In some songs it seems Apple always has her eye on the exit from situations that make her uncomfortable. Fetching the bolt cutters is one way to cut through whatever chains she’s feeling. But the bold “Under the Table,” takes us to an insufferable dinner party, in which she lacerates the preposterously pretentious mutton-heads holding forth. “Kick me under the table all you want, I won’t shut up, I won’t shut up,” she sings with emphatic insistence. The language is completely unadorned, as it is in these discussions when one has had too much to drink, and the urge to start or escalate an argument becomes irresistible. Some consider this song the sound of women’s empowerment: Drink your wine and speak your mind. That it may be, but it’s also a testament to the joys of uninhibited loutishness, which has always been a male prerogative in rock. Either way Apple wins.
She also turns a sexist stereotype around in the song, “Rack of His,” a play on a slang term for a woman’s breasts. “Rack of His” indeed makes fun of a certain male appendage: the guitar. Did you ever know a guitar player with one guitar? Of course not, they all proudly display their racks: “Look at that row of guitar necks/lined up like eager fillies/outstretched like legs of Rockettes.” In this love gone wrong story, six strings and a bunch of frets got in the way.
Though guitarist and visual artist David Garza is a key member of the band, you don’t hear a lot of guitar in the foreground: It’s piano and percussion of all kinds, mostly played by Apple and her drummer/co-producer Amy Aileen Wood, who is also a recording engineer.
It is not unusual for Apple to co-produce with her drummer. Her 2012 album, The Idler Wheel… was co-produced with drummer Charley Drayton, a charter member of Keith Richards’ X-Pensive Winos. For one track, “Valentine,” Drayton and Apple loved the sound of breaking glass so much that they recorded the sounds of a bottle recycling factory. The full name of that 2012 album is: The Idler Wheel is Wiser Than the Driver of the Screw and Whipping Cords Will Serve You More Than Ropes Will Ever Do, and oh, to have been a fly on the wall when she broke that news to the Epic Records marketing and album promotion staff.
So along with diction that can be cozy and warm or chilling and precise, there is the lovely racket of things being banged on. The song somewhat randomly titled “Newspaper” is just voice and “timpani, electronic drums, percussion,” for Apple, and drums by drummer Wood. Some songs sound like house parties where everyone is invited to bang on something: a can, a pair of sticks, spoon, bells and chimes, the clickety-clack of a joyous racket. There is also a song called “Drumset,” which is not an ode to the kit but the emptiness left by the one who used to play them.

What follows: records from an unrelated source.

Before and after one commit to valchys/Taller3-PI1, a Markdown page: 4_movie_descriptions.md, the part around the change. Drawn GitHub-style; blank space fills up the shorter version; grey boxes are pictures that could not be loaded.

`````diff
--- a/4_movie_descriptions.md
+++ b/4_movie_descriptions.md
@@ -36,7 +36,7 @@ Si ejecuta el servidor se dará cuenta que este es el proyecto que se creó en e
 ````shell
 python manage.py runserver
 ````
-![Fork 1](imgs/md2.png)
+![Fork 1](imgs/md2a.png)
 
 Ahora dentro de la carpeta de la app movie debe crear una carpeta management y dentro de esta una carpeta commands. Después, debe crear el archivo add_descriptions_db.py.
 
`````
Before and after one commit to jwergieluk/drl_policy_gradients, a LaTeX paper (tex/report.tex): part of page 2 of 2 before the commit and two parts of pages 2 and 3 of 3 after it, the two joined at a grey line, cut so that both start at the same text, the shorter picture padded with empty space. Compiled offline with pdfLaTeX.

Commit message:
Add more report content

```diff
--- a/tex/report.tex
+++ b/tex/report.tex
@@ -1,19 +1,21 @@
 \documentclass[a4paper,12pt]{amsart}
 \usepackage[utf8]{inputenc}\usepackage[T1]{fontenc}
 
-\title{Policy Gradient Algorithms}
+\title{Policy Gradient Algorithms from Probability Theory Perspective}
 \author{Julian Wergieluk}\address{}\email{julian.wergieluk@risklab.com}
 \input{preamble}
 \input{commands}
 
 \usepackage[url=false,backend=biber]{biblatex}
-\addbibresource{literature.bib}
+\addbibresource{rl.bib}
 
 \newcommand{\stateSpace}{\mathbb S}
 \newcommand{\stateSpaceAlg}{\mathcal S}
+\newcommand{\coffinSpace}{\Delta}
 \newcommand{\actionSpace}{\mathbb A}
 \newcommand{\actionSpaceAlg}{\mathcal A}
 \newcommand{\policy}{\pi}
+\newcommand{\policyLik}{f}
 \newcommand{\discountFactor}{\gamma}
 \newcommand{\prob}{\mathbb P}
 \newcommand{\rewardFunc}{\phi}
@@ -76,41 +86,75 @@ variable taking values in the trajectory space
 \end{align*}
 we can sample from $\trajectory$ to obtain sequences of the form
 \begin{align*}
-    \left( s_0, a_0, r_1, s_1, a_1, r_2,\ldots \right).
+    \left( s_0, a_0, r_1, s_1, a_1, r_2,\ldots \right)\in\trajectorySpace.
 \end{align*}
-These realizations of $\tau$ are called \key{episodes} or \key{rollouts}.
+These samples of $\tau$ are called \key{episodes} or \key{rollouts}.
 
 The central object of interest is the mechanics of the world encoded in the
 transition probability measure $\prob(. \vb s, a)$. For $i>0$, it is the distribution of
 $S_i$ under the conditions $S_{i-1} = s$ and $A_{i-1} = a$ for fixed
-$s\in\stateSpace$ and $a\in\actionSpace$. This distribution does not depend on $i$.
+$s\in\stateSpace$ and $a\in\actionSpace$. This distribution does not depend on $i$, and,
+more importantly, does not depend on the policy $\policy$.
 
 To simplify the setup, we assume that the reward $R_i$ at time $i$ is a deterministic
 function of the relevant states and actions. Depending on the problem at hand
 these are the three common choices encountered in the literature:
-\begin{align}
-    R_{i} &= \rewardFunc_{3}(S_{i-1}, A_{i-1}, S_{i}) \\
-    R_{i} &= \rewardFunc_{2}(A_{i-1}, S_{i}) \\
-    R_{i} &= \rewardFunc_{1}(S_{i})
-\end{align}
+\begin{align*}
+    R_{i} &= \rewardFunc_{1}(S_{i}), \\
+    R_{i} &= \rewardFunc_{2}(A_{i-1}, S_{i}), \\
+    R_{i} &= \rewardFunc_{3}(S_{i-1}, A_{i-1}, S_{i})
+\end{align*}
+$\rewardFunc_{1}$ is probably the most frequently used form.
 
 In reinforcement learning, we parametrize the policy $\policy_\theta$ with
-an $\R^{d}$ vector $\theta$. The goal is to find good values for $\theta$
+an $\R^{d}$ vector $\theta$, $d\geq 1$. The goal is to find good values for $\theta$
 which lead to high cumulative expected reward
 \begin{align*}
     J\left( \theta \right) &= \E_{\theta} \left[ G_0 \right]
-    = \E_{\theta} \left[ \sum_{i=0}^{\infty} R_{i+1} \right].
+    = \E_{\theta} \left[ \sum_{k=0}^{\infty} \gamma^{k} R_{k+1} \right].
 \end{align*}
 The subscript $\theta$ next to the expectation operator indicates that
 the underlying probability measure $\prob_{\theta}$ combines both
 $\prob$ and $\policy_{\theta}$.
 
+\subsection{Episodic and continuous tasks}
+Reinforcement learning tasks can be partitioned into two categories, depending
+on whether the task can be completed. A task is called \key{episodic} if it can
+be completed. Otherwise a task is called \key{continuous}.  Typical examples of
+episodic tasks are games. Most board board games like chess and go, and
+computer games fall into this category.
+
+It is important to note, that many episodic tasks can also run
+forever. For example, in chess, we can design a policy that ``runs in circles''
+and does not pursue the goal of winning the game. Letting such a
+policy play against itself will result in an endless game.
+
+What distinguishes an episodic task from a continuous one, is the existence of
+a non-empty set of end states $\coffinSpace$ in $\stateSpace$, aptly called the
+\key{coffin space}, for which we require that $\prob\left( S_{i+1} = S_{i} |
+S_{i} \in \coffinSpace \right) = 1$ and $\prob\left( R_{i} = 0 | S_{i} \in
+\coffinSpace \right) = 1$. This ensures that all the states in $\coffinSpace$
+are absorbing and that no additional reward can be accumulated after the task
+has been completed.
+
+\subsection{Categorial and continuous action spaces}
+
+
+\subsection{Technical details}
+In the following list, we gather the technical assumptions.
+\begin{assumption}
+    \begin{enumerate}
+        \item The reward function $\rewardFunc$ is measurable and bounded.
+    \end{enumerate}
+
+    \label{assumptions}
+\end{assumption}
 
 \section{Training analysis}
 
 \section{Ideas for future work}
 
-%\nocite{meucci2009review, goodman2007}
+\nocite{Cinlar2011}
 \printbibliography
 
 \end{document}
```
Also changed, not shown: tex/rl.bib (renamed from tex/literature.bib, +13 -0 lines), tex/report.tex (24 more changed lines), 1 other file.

As a gender-bending genre-bender (in “Shameika,” she is called “a good man in a storm”), there is no easy way to classify Apple. Writer Roy Trakin recently compared her to Tom Waits and Captain Beefheart, so yeah, she’s that kind of rock. Left of center, idiosyncratic, with a blues flavor not rooted in anyone’s delta. You can’t cover Captain Beefheart (at least not well), but you can cover Waits, and dozens have, voluminously. I thought no one could cover Apple’s tunes until this record, which has some songs that could flow from the gutsy throat of a Bettye LaVette or Mavis Staples. These voices of experience would be necessary to really summon the ferocity of anger in “For Her,” which shakes a tree of bitter fruit: “Good morning,” starts the soulful howl in the chorus, “you raped me in the same bed your daughter was born in.” The clattering vocal and rhythm sound like a field recording of a women’s prison chain gang. Fetch the bolt cutters.
Header image courtesy of Wikimedia Commons/Sachyn Mital.